┌──

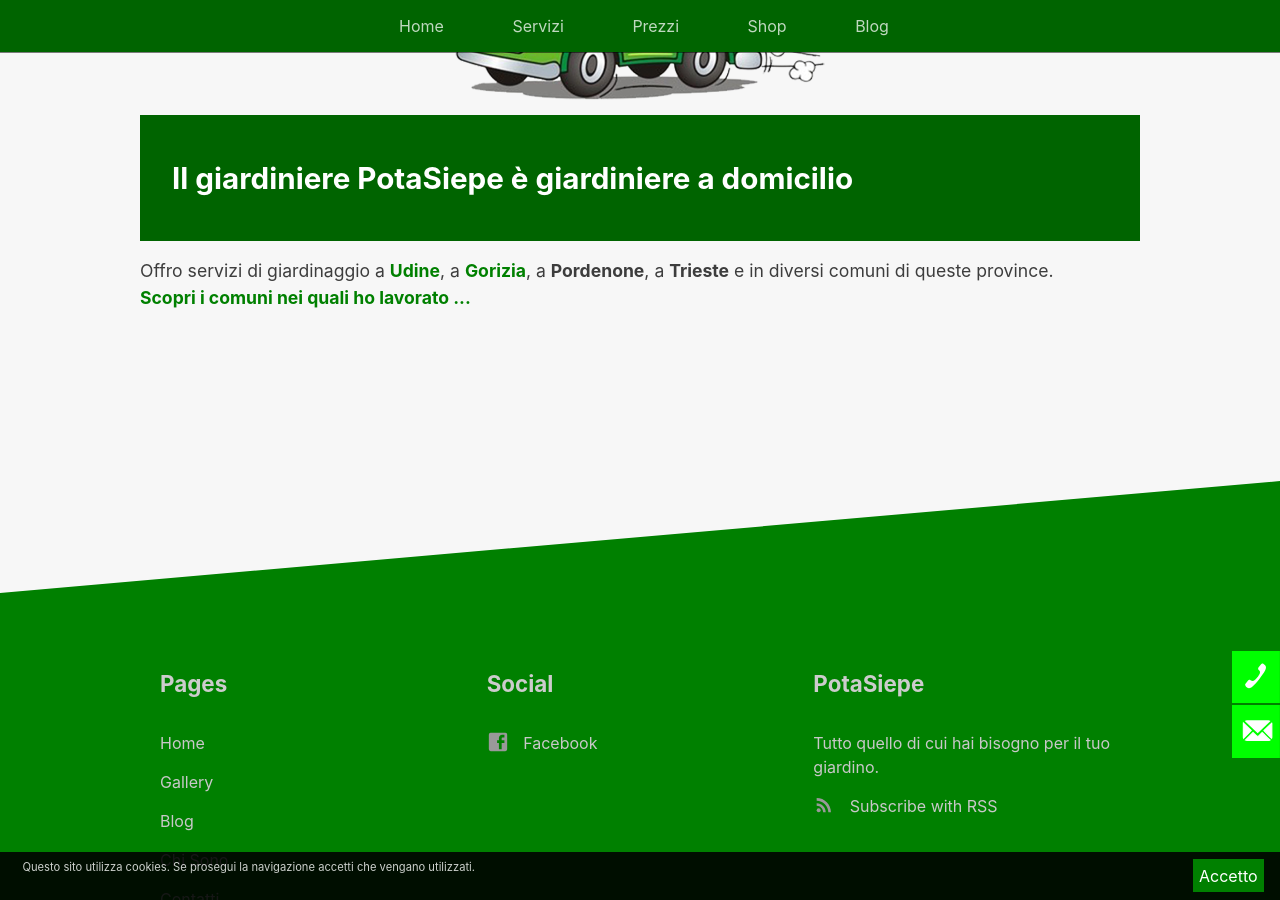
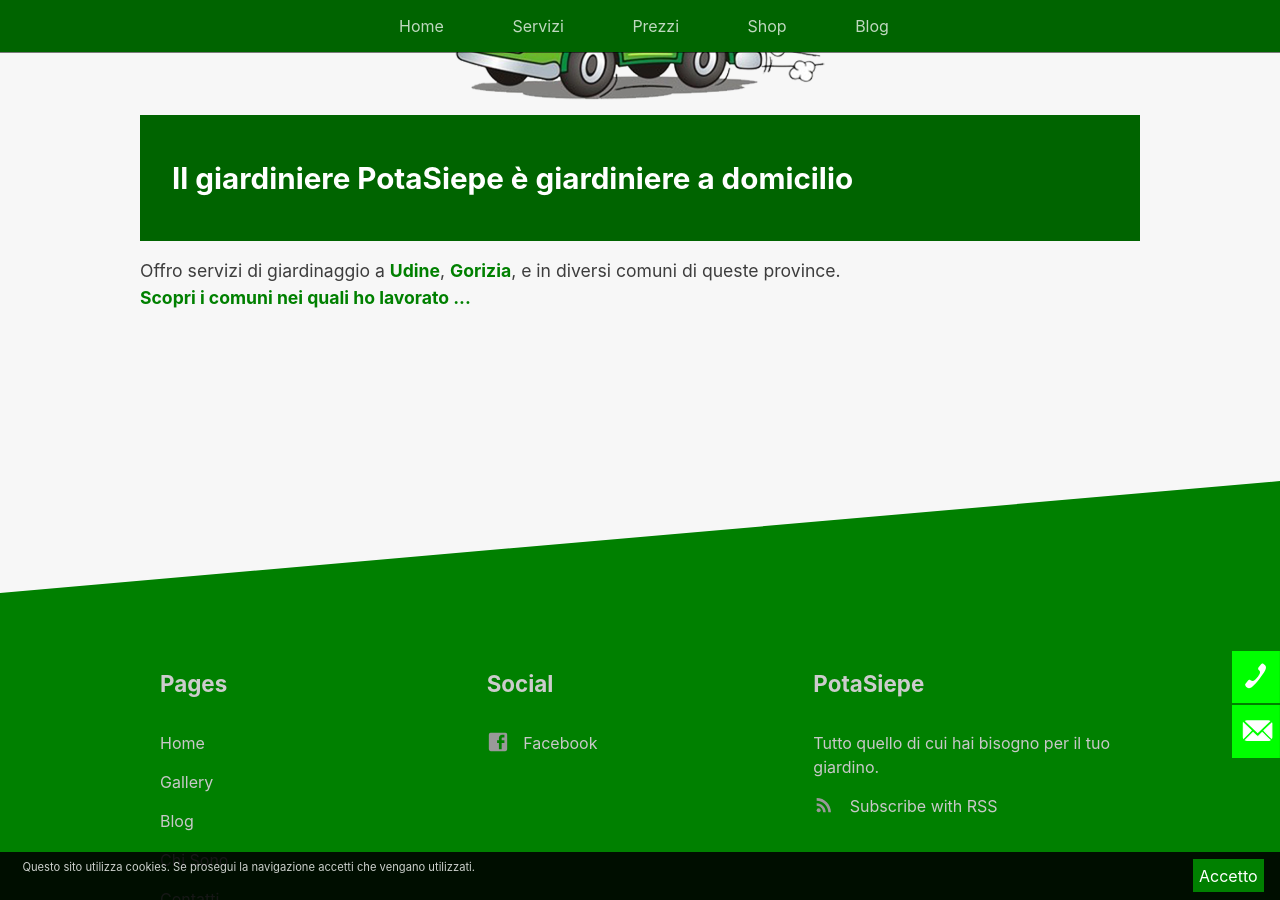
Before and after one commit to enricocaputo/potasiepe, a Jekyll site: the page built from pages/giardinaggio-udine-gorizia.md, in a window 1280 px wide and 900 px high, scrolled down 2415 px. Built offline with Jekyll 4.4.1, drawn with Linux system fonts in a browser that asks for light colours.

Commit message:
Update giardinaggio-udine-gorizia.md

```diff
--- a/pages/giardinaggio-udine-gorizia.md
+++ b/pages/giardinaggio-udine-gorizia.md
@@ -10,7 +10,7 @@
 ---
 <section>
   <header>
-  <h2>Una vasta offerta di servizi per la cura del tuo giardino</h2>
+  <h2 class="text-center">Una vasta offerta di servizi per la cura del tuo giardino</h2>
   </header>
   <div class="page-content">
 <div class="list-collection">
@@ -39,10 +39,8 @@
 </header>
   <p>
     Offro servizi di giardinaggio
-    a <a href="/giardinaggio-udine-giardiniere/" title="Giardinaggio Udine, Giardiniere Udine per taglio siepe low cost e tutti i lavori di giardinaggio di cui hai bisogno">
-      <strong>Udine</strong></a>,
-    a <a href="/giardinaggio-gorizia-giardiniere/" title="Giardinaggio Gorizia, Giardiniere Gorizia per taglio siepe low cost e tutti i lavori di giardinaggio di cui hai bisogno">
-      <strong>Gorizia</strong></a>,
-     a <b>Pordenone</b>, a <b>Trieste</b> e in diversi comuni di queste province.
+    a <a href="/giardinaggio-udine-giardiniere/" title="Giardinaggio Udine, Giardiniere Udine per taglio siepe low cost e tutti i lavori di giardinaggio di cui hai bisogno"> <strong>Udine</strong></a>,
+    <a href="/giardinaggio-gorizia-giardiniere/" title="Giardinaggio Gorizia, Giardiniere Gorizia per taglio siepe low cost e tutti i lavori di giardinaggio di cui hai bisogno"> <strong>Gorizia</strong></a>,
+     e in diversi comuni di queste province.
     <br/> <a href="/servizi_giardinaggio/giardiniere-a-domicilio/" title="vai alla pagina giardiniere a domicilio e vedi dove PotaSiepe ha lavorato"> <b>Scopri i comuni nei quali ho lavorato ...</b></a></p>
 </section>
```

└──

◆ Directions for this task:
Since the pictures are not wanted, copy only the text of the records above, exactly.

◆ Response to this exercise:
Before and after one commit to enricocaputo/potasiepe, a Jekyll site: the page built from pages/giardinaggio-udine-gorizia.md, in a window 1280 px wide and 900 px high, scrolled down 2415 px. Built offline with Jekyll 4.4.1, drawn with Linux system fonts in a browser that asks for light colours.

Commit message:
Update giardinaggio-udine-gorizia.md

```diff
--- a/pages/giardinaggio-udine-gorizia.md
+++ b/pages/giardinaggio-udine-gorizia.md
@@ -10,7 +10,7 @@
 ---
 <section>
   <header>
-  <h2>Una vasta offerta di servizi per la cura del tuo giardino</h2>
+  <h2 class="text-center">Una vasta offerta di servizi per la cura del tuo giardino</h2>
   </header>
   <div class="page-content">
 <div class="list-collection">
@@ -39,10 +39,8 @@
 </header>
   <p>
     Offro servizi di giardinaggio
-    a <a href="/giardinaggio-udine-giardiniere/" title="Giardinaggio Udine, Giardiniere Udine per taglio siepe low cost e tutti i lavori di giardinaggio di cui hai bisogno">
-      <strong>Udine</strong></a>,
-    a <a href="/giardinaggio-gorizia-giardiniere/" title="Giardinaggio Gorizia, Giardiniere Gorizia per taglio siepe low cost e tutti i lavori di giardinaggio di cui hai bisogno">
-      <strong>Gorizia</strong></a>,
-     a <b>Pordenone</b>, a <b>Trieste</b> e in diversi comuni di queste province.
+    a <a href="/giardinaggio-udine-giardiniere/" title="Giardinaggio Udine, Giardiniere Udine per taglio siepe low cost e tutti i lavori di giardinaggio di cui hai bisogno"> <strong>Udine</strong></a>,
+    <a href="/giardinaggio-gorizia-giardiniere/" title="Giardinaggio Gorizia, Giardiniere Gorizia per taglio siepe low cost e tutti i lavori di giardinaggio di cui hai bisogno"> <strong>Gorizia</strong></a>,
+     e in diversi comuni di queste province.
     <br/> <a href="/servizi_giardinaggio/giardiniere-a-domicilio/" title="vai alla pagina giardiniere a domicilio e vedi dove PotaSiepe ha lavorato"> <b>Scopri i comuni nei quali ho lavorato ...</b></a></p>
 </section>
```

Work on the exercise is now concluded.